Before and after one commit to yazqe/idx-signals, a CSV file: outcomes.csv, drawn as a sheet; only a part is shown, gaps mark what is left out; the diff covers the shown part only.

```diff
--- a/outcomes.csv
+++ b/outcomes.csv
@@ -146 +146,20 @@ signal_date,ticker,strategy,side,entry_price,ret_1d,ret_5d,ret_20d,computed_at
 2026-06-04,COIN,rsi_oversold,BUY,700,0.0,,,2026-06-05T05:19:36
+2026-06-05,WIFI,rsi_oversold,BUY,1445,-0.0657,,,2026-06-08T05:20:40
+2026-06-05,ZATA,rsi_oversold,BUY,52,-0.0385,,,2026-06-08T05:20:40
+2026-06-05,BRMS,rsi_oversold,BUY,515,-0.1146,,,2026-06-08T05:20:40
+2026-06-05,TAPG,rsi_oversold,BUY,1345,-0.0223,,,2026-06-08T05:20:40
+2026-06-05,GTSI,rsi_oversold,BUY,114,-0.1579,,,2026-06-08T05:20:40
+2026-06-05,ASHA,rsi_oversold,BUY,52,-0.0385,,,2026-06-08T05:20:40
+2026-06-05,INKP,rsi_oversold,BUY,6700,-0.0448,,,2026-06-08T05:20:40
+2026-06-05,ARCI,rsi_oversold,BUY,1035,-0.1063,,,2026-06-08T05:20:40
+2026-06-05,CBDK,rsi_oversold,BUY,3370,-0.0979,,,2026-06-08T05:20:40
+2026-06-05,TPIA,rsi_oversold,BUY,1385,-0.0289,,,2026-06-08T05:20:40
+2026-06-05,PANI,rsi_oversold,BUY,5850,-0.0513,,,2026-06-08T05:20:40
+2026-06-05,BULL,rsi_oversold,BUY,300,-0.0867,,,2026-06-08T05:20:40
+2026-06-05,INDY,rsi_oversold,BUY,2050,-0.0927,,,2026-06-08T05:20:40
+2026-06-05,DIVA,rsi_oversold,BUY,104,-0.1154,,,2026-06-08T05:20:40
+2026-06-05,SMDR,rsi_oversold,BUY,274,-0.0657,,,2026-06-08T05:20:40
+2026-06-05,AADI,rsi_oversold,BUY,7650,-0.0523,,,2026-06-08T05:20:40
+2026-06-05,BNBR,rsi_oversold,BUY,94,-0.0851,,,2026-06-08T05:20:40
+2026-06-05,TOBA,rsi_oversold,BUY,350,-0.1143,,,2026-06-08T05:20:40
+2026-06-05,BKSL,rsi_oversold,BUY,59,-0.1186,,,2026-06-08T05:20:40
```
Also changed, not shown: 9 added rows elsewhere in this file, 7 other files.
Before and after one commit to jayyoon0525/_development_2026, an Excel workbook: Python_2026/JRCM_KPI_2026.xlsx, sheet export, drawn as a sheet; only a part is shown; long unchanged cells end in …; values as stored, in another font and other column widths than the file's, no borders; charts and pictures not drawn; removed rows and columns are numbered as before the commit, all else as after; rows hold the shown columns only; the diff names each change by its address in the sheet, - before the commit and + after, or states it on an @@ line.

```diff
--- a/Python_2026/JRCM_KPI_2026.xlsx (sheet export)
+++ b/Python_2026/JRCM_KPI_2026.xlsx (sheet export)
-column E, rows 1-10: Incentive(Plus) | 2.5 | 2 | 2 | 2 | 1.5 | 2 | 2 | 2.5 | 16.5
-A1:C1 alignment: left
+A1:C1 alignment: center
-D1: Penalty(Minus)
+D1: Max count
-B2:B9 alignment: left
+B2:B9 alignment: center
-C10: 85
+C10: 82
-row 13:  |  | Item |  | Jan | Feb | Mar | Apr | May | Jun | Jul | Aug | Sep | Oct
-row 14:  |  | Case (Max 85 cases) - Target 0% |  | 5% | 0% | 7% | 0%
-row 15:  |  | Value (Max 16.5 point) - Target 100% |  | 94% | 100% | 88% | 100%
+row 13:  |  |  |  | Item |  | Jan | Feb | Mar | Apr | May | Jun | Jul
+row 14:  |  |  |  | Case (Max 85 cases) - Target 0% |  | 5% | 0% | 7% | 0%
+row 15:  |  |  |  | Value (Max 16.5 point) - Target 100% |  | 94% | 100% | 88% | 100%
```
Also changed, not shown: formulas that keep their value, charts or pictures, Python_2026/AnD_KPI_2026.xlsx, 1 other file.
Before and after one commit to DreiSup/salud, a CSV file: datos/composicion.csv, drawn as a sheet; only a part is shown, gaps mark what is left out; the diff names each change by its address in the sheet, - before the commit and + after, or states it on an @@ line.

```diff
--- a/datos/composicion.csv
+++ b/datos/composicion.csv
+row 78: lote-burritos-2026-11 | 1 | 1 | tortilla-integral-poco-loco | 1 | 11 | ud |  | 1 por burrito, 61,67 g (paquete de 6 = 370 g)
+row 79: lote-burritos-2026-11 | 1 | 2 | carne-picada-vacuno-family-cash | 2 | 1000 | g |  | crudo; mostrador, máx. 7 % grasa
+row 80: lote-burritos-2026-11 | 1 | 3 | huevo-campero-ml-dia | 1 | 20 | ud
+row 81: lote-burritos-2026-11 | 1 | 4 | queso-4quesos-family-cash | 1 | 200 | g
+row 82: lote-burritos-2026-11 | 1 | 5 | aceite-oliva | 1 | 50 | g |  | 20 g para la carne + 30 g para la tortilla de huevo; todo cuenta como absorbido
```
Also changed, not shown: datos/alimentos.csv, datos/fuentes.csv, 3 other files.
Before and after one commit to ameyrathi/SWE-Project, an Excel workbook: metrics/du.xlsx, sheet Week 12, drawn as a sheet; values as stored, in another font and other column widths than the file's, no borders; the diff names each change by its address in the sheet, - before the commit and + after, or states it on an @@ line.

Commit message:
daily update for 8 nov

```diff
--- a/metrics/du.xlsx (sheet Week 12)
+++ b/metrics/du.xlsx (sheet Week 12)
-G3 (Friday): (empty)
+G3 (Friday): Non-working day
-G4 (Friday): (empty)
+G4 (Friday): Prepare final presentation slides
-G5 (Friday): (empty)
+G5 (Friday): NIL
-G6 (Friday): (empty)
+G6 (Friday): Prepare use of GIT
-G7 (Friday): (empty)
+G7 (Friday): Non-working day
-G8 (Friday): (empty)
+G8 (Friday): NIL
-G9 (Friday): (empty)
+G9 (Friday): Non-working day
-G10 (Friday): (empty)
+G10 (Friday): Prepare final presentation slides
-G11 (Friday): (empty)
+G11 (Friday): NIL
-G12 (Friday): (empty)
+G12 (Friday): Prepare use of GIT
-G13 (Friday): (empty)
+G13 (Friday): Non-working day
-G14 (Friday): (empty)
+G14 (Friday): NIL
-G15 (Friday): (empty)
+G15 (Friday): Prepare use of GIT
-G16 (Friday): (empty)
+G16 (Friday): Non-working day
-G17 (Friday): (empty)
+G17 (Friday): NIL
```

- **EXERCISE DETAILS**
If a line in the entries above contains the word "huevo", copy it.

- **WRITTEN RESPONSE**
+row 80: lote-burritos-2026-11 | 1 | 3 | huevo-campero-ml-dia | 1 | 20 | ud
+row 82: lote-burritos-2026-11 | 1 | 5 | aceite-oliva | 1 | 50 | g |  | 20 g para la carne + 30 g para la tortilla de huevo; todo cuenta como absorbido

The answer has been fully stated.